The sense of urgency in this unique experience forces product managers to think about their and their team’s skills. Who do you want on your team? How nimble are they? How much time do you spend on ideation, planning, development, launch, delivery and retirement?
More than 100 product managers, developers, software analysts recently stepped up to this intense challenge and did exactly this at the Tri-Valley’s first ever Startup Weekend in Dublin, Calif. Here, they tested their idea amongst peers and pitched it to industry experts without the restraints of resources and budget to see if their idea stood up to the test of time, or 54 hours in this case.
As a coach for the weekend, I floated around the room and watched as teams formed and group dynamics developed. And in the spirit of the weekend, I decided to guess which team would win on Sunday. I placed my bet on a team that had a simple idea, a clear leader, and a product that could be executed in a short amount of time. On Sunday, my pick was named the winner.
What made them a winning team? They had four main qualities: a well-defined problem, validation, passion and urgency.
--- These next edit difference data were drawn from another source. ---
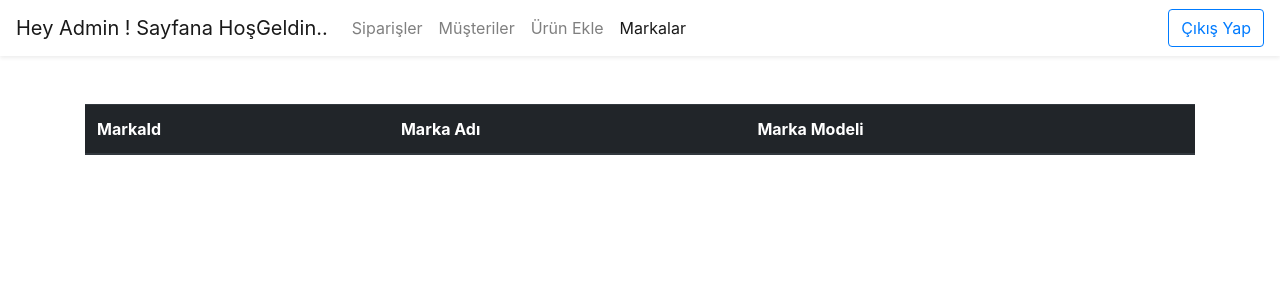
Repository: NergisAktug/E-Commerce-PythonWithFlask-Sqlite3
Page: templates/marka.html
An editor plug-in stored every save of this project. The page is shown before and after the next save, followed by the edit.
The browser window is 1280 px wide. The pictures show the whole page.
Some web libraries are served in a nearby version. The page is served by the project's application, run on Flask 3 (app.py). The template is opened directly, without the code that normally fills it, so the values that code supplies are empty.

Above is the page before, as saved 2018-12-08 18:22:28.

After the next save:
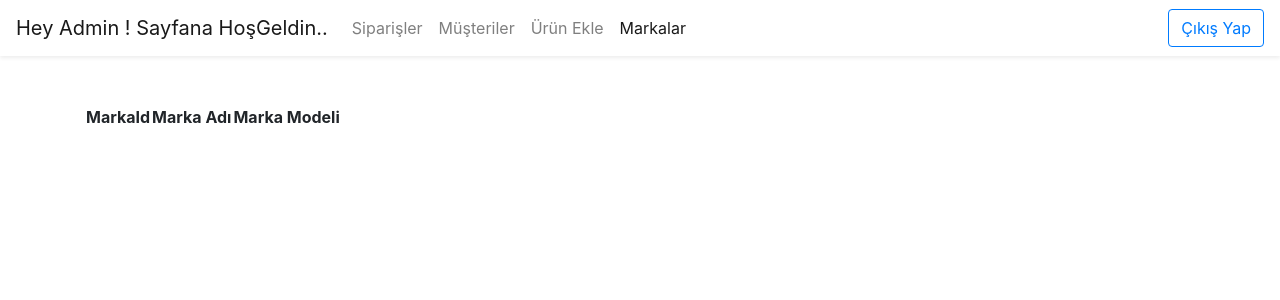
Saved 2 h 19 min later.
--- a/templates/marka.html
+++ b/templates/marka.html
@@ -43,7 +43,7 @@
     </nav>
     <div class="container my-5">
 
-   <table class="table table-dark">
+   <table class="thead-dark">
   <thead>
     <tr>
       <th scope="col">MarkaId</th>
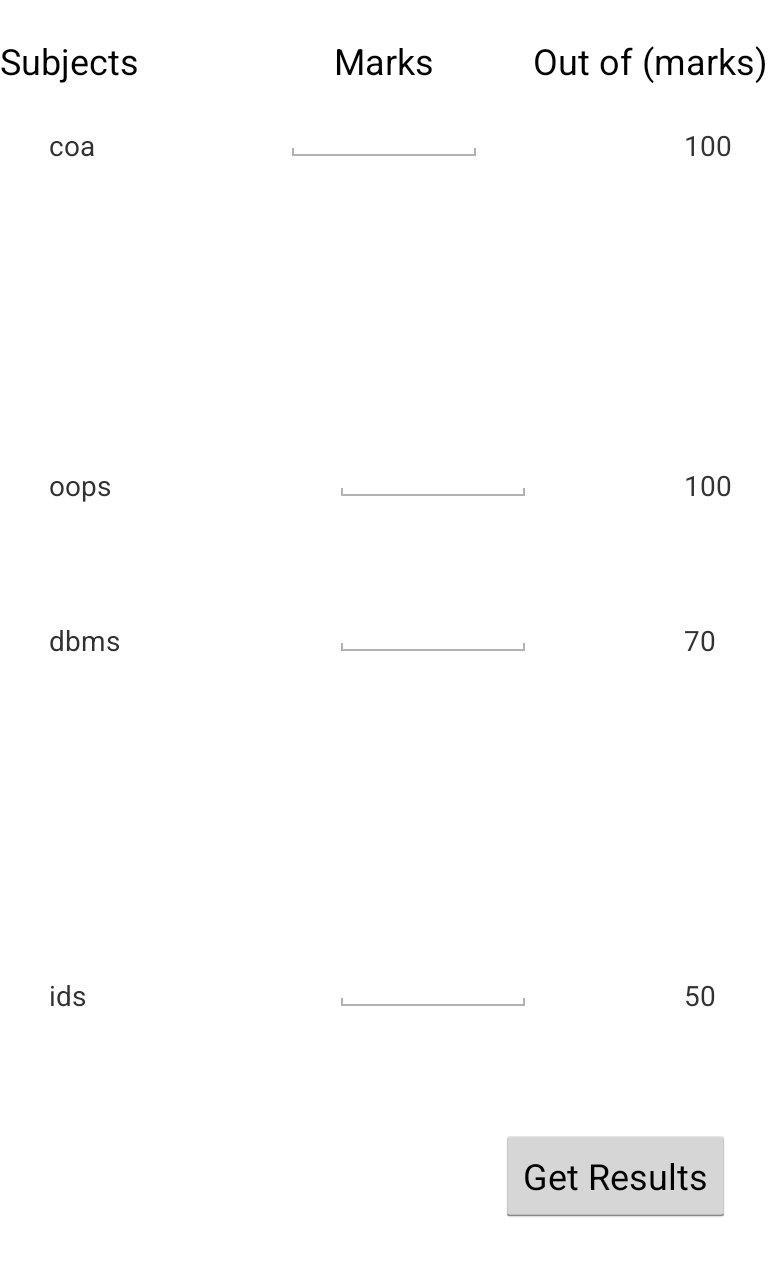
Repository: arjuntheprogrammer/iact
Layout: iact/iact android practice/mywork/ReportCard/res/layout/activity_second.xml
An editor plug-in stored every save of this project. The layout is shown before and after the next save, followed by the edit.
It is drawn on a 768 x 1280 px phone screen (xhdpi) without system bars, with theme AppTheme; the app's code is not run.

Above is the layout before, as saved 2015-12-26 11:18:12.

After the next save:
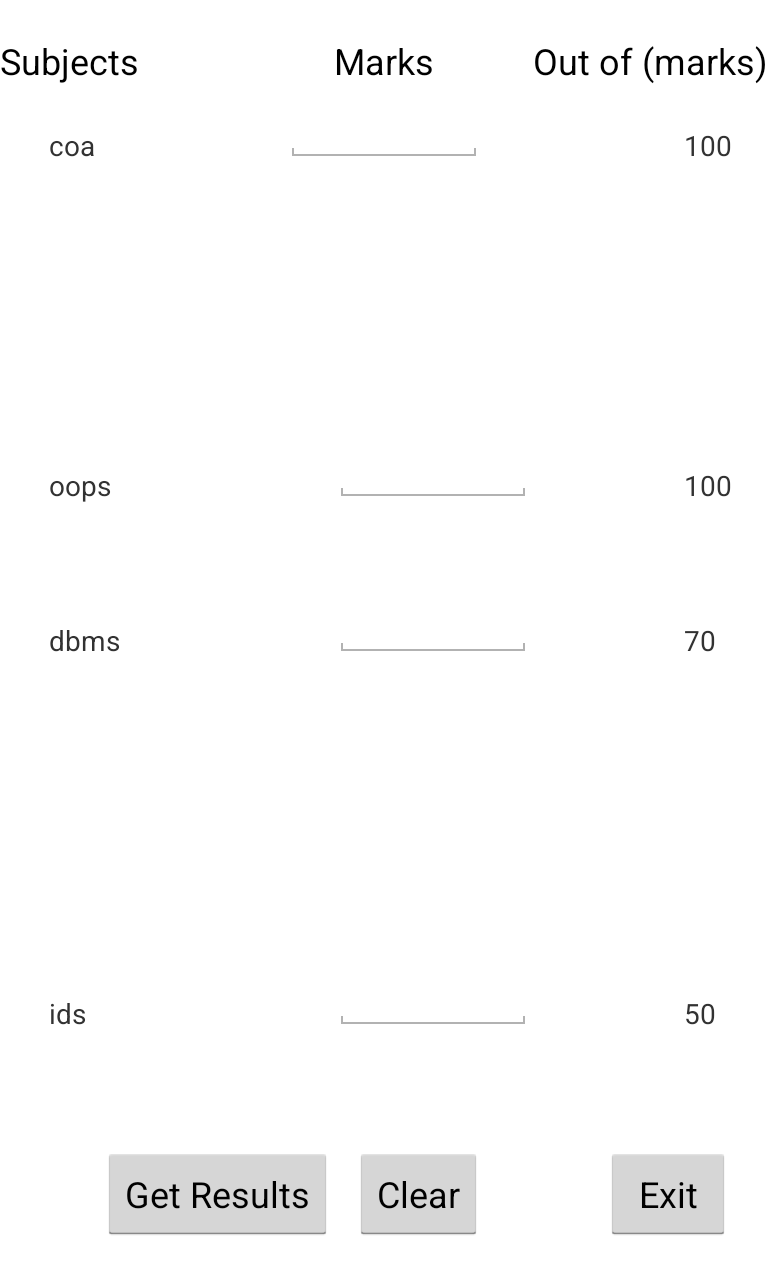
Saved 4 min 38 s later.
--- a/iact/iact android practice/mywork/ReportCard/res/layout/activity_second.xml
+++ b/iact/iact android practice/mywork/ReportCard/res/layout/activity_second.xml
@@ -41,15 +41,6 @@
         android:layout_alignLeft="@+id/textView10"
         android:text="50"
         android:textAppearance="?android:attr/textAppearanceSmall" />
-
-    <Button
-        android:id="@+id/button1"
-        android:layout_width="wrap_content"
-        android:layout_height="wrap_content"
-        android:layout_alignParentBottom="true"
-        android:layout_alignRight="@+id/textView9"
-        android:layout_marginBottom="28dp"
-        android:text="Get Results" />
 
     <TextView
         android:id="@+id/textView6"
@@ -158,4 +149,31 @@
         android:text="Marks"
         android:textAppearance="?android:attr/textAppearanceMedium" />
 
+    <Button
+        android:id="@+id/button3"
+        android:layout_width="wrap_content"
+        android:layout_height="wrap_content"
+        android:layout_alignBaseline="@+id/button1"
+        android:layout_alignBottom="@+id/button1"
+        android:layout_alignRight="@+id/textView8"
+        android:text="Exit" />
+
+    <Button
+        android:id="@+id/button1"
+        android:layout_width="wrap_content"
+        android:layout_height="wrap_content"
+        android:layout_alignParentBottom="true"
+        android:layout_marginBottom="19dp"
+        android:layout_toLeftOf="@+id/textView2"
+        android:text="Get Results" />
+
+    <Button
+        android:id="@+id/button2"
+        android:layout_width="wrap_content"
+        android:layout_height="wrap_content"
+        android:layout_alignBaseline="@+id/button3"
+        android:layout_alignBottom="@+id/button3"
+        android:layout_alignRight="@+id/EditText00"
+        android:text="Clear" />
+
 </RelativeLayout>
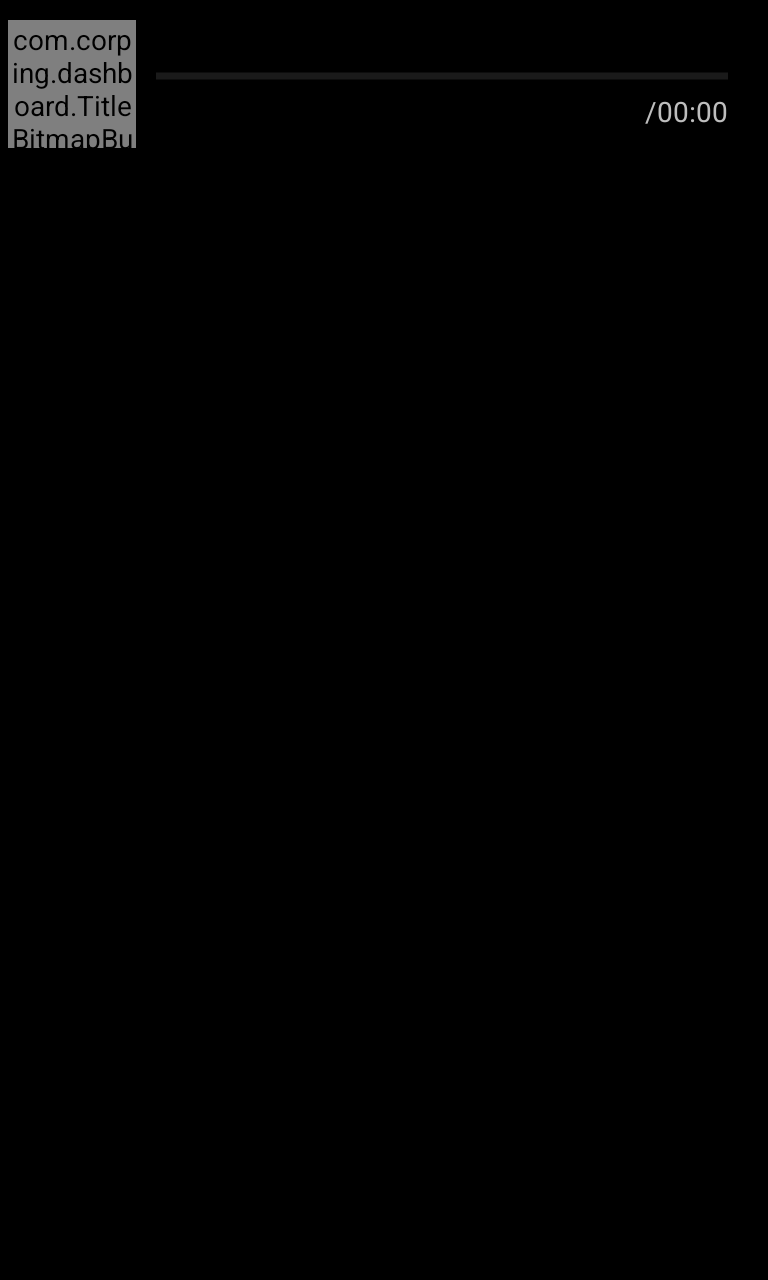
Repository: Minsu-Daniel-Kim/tipinboard1.0
Layout: TipinBoard1.0/res/layout/voice_playing_activity.xml
These files come from the project's save history. The layout is drawn as it stood at one moment and after the next save; the edit follows.
Pictures or frames that could not be fetched are drawn as grey boxes. It is drawn on a 768 x 1280 px phone screen (xhdpi) without system bars, with theme android:Theme.Holo; the app's code is not run.

Above is the layout before, as saved 2013-04-15 14:56:46.

After the next save:
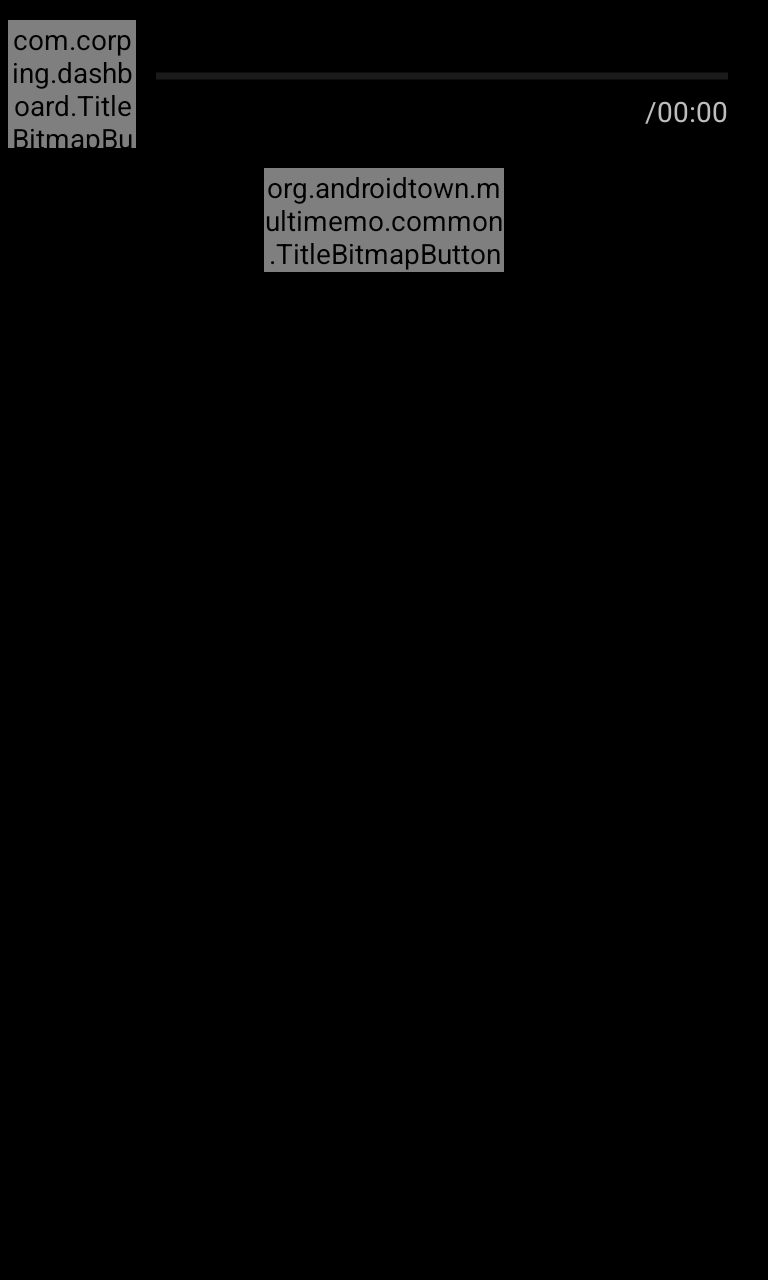
Saved 19 s later.
--- a/TipinBoard1.0/res/layout/voice_playing_activity.xml
+++ b/TipinBoard1.0/res/layout/voice_playing_activity.xml
@@ -61,13 +61,11 @@
 		android:layout_width="fill_parent"
 		android:layout_height="wrap_content"
 		>
-
-        <!-- <com.corping.dashboard.TitleBitmapButton -->
-        <!-- android:id="@+id/playing_closeBtn" -->
-        <!-- android:layout_width="120dp" -->
-        <!-- android:layout_height="wrap_content" -->
-        <!-- android:layout_centerInParent="true" -->
-        <!-- /> -->
-
+	<org.androidtown.multimemo.common.TitleBitmapButton
+			android:id="@+id/playing_closeBtn"
+			android:layout_width="120dp"
+			android:layout_height="wrap_content"
+			android:layout_centerInParent="true"
+			/>
 	</RelativeLayout>
 </LinearLayout>
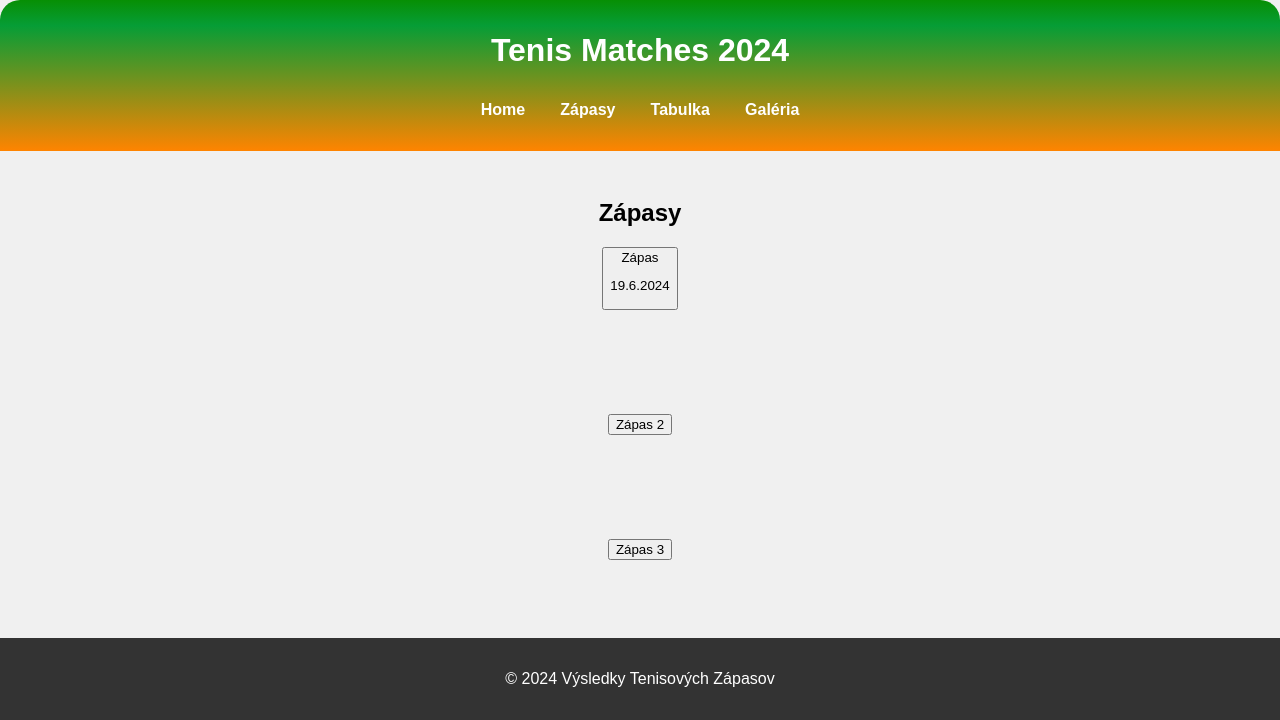
Repository: Badynko/tenis
Page: matches.html
These files come from the project's save history. The page is drawn as it stood at one moment and after the next save; the edit follows.
The browser window is 1280 px wide. The pictures show the whole page.

Above is the page before, as saved 2024-07-23 16:33:46.
Console error: ReferenceError: Cannot access '$matches' before initialization

### matches.html
<!DOCTYPE html>
<html lang="sk">
  <head>
    <meta charset="UTF-8" />
    <meta name="viewport" content="width=device-width, initial-scale=1.0" />
    <title>Tenis Matches 2024</title>
    <link rel="stylesheet" href="css/style.css" />
  </head>
  <body>
    <header>
      <h1>Tenis Matches 2024</h1>
      <nav>
        <ul class="menu">
          <li><a href="index.html">Home</a></li>
          <li><a href="matches.html">Zápasy</a></li>
          <li><a href="table.html">Tabulka</a></li>
          <li><a href="gallery.html">Galéria</a></li>
        </ul>
      </nav>
    </header>
    <main>
      <section id="zapasy">
        <h2>Zápasy</h2>

        <button class="accordion">
          Zápas
          <p>19.6.2024</p>
        </button>
        <div class="match, hidden">
          <div class="player">Bady</div>
          <div class="score">6 - 4, 4 - 6, 6 - 2</div>
          <div class="player">Wicta</div>
        </div>

        <button class="accordion">Zápas 2</button>
        <div class="match, hidden">
          <div class="player">Bady</div>
          <div class="score">6 - 3, 7 - 5</div>
          <div class="player">Wicta</div>
        </div>

        <button class="accordion">Zápas 3</button>
        <div class="match, hidden">
          <div class="player">Bady</div>
          <div class="score">6 - 3, 7 - 5</div>
          <div class="player">Wicta</div>
        </div>
      </section>
    </main>
    <footer>
      <p>&copy; 2024 Výsledky Tenisových Zápasov</p>
    </footer>
    <script src="js/script-matches.js"></script>
  </body>
</html>

### css/style.css
body {
  font-family: Arial, sans-serif;
  margin: 0;
  padding: 0;
  background-color: #f0f0f0;
}

header {
  background-color: #12684e;
  color: #fff;
  text-align: center;
  padding: 1rem 0;
  border-radius: 20px 20px 0 0;
  background: rgb(7, 143, 4);
  background: linear-gradient(
    180deg,
    rgba(7, 143, 4, 1) 0%,
    rgba(6, 157, 54, 1) 17%,
    rgba(255, 132, 0, 1) 100%
  );
  font-family: Century Gothic, CenturyGothic, AppleGothic, sans-serif;
}

h1 {
  margin: 0;
  margin-top: 1rem;
}

nav {
  margin: 2rem 0;
  margin-bottom: 0;
}

.menu {
  list-style-type: none;
  padding: 0;
  display: flex;
  justify-content: center;
}

.menu li {
  margin: 0 1rem;
}

.menu a {
  color: #fff;
  text-decoration: none;
  padding: 0.5rem 0.1rem;
  border-radius: 5px;
  transition: background-color 0.3s;
  font-weight: bold;
}

.menu a:hover {
  background-color: #575757;
}

main {
  padding: 1rem;
  text-align: center;
}

section {
  margin: 2rem 0;
}

.match {
  background-color: #fff;
  margin: 1rem 0;
  padding: 1rem;
  border-radius: 5px;
  box-shadow: 0 0 10px rgba(0, 0, 0, 0.1);
  display: flex;
  justify-content: space-between;
  align-items: center;
  flex-wrap: wrap;
}

.player {
  font-size: 1.2rem;
  flex: 1 1 100%;
  text-align: center;
  margin: 0.5rem 0;
}

.score {
  font-size: 1.5rem;
  flex: 1 1 100%;
  text-align: center;
  font-weight: bold;
  color: #333;
  margin: 0.5rem 0;
}

footer {
  background-color: #333;
  color: #fff;
  text-align: center;
  padding: 1rem 0;
  position: fixed;
  left: 0;
  bottom: 0;
  width: 100%;
}

@media (min-width: 600px) {
  .match {
    flex-wrap: nowrap;
  }

  .player,
  .score {
    flex: 1;
    text-align: left;
  }

  .score {
    text-align: center;
  }
}

/* HOME SLIDER */
.slider {
  margin-top: 3rem;
  width: 100%;
  padding-bottom: 50%;
}
.slider img {
  width: 100%;
}
.wrapper {
  width: 100%;
  margin: 0;
}
@media only screen and (min-width: 1024px) {
  .wrapper {
    width: 1024px;
    margin: auto;
  }
}

/* Javascript Classes */

.hidden {
  visibility: hidden;
}

### js/script-matches.js
"use strict";

const $match = document.querySelectorAll(".accordion");
const $details = document.querySelectorAll(".match");

const $matches = $matches.forEach(($match) =>
  $match.addEventListener("click", function () {
    $match.classList.add("hidden");
  })
);

After the next save:
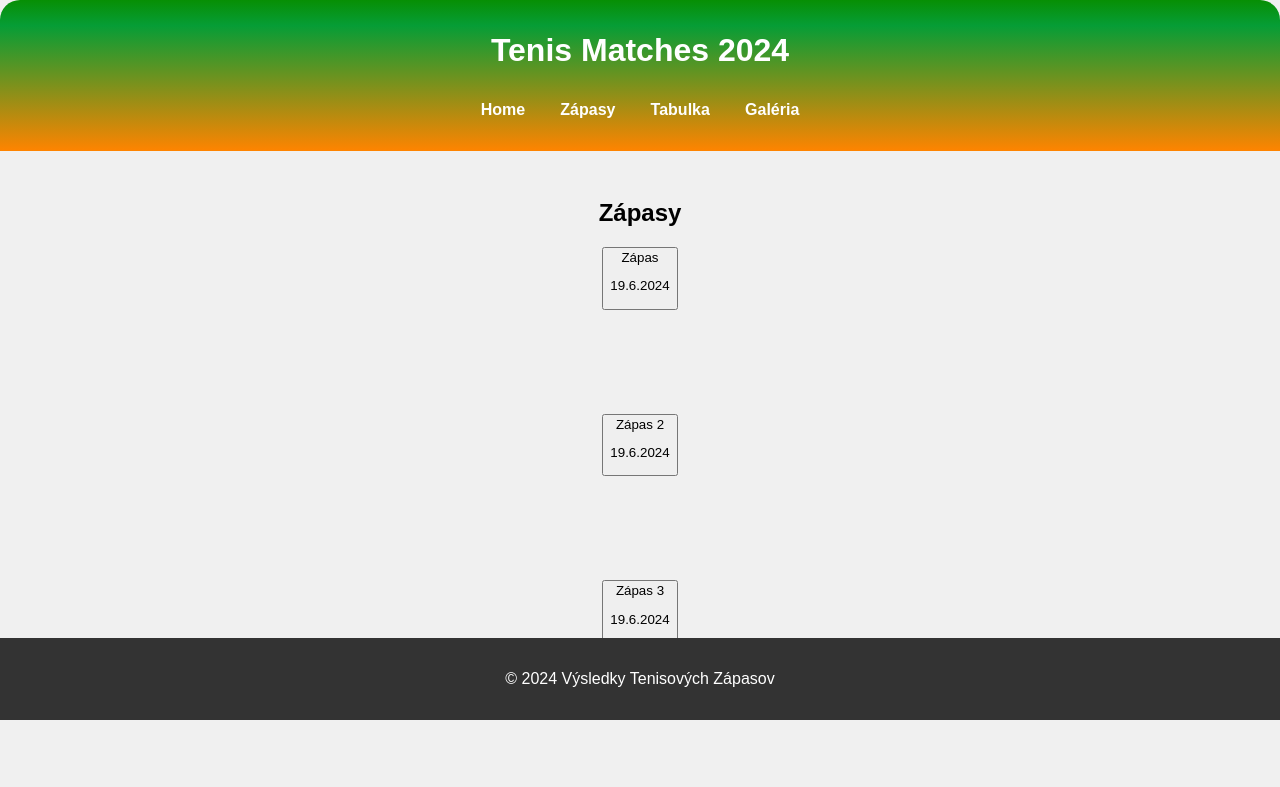
Saved 17 s later.
--- a/matches.html
+++ b/matches.html
@@ -32,14 +32,20 @@
           <div class="player">Wicta</div>
         </div>
 
-        <button class="accordion">Zápas 2</button>
+        <button class="accordion">
+          Zápas 2
+          <p>19.6.2024</p>
+        </button>
         <div class="match, hidden">
           <div class="player">Bady</div>
           <div class="score">6 - 3, 7 - 5</div>
           <div class="player">Wicta</div>
         </div>
 
-        <button class="accordion">Zápas 3</button>
+        <button class="accordion">
+          Zápas 3
+          <p>19.6.2024</p>
+        </button>
         <div class="match, hidden">
           <div class="player">Bady</div>
           <div class="score">6 - 3, 7 - 5</div>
Their idea was practical, straightforward and relatable. The task was well defined, the team balanced, and the leader focused and respected. The project was a simple task with a simple roadmap that could easily be solved within the 54-hour time limit. The team knew what they wanted to do and how they wanted it done. This set a solid foundation for a win.
You can have the winning idea from the start, but if you don’t have the right mix of people or a balanced approach to execute it, that winning idea will not stay one for long. Validation ensures your solution will be adopted while reducing some risk to ensure success.
The winning team had a balanced approach with both their team and their product. They were business savvy, technically sound and knew how to market themselves and the product. They also tested their product before and during the event, and knew it resonated with consumers, which only strengthened their proposal.
Passion for the Solution
A simple, straightforward idea that is validated with the right team and consumer is a good start for winning product, but above all else, the winning team at this Startup Weekend had passion. And by passion, I don’t mean they just really liked their idea. I mean this team believed in their idea, believed in themselves, and believed their work. They exuded a passion about their idea, their team and their ability to win. They were excited and energized by the work they were accomplishing and the possible company they were creating during a weekend.
Entrepreneurs respond to the 54-hour timeframe with vigour. They feverishly and almost manically grasp the urgency of the product lifecycle instantly. In 54 hours, teams are formed, ideas pitched, validated, developed, tested, marketed, purchased and adopted. Risks were taken. The teams that took too many shortcuts failed, and those who took measured risks succeeded during the weekend.
There’s a reason why Startup Weekends occur nearly every week and sell out across the globe. The energy is fun; the dynamics are addictive. The pressure pushes you to your limits and forces you to see the strengths, or weaknesses, of not only your idea, but yourself and your team, and allows you to course correct with the advice of smart, talented experts across all fields and industries.
Startup weekends are an exaggerated cycle, but compare this to the years companies take during their product development cycles. As a director of product management, you need to allow space for risks and foster that people take them, while faring out good from bad. Aim to create an environment that practices, and more importantly, learns from risks.
Now, I’m not suggesting that you go out and impose hard time limits on your product development teams, but I do suggest you take the learnings from a Startup Weekend to motivate, inspire and energize your product development team. Or, if you’re up for it, experience it first-hand.
Are you up for the challenge? Find a Startup Weekend for you.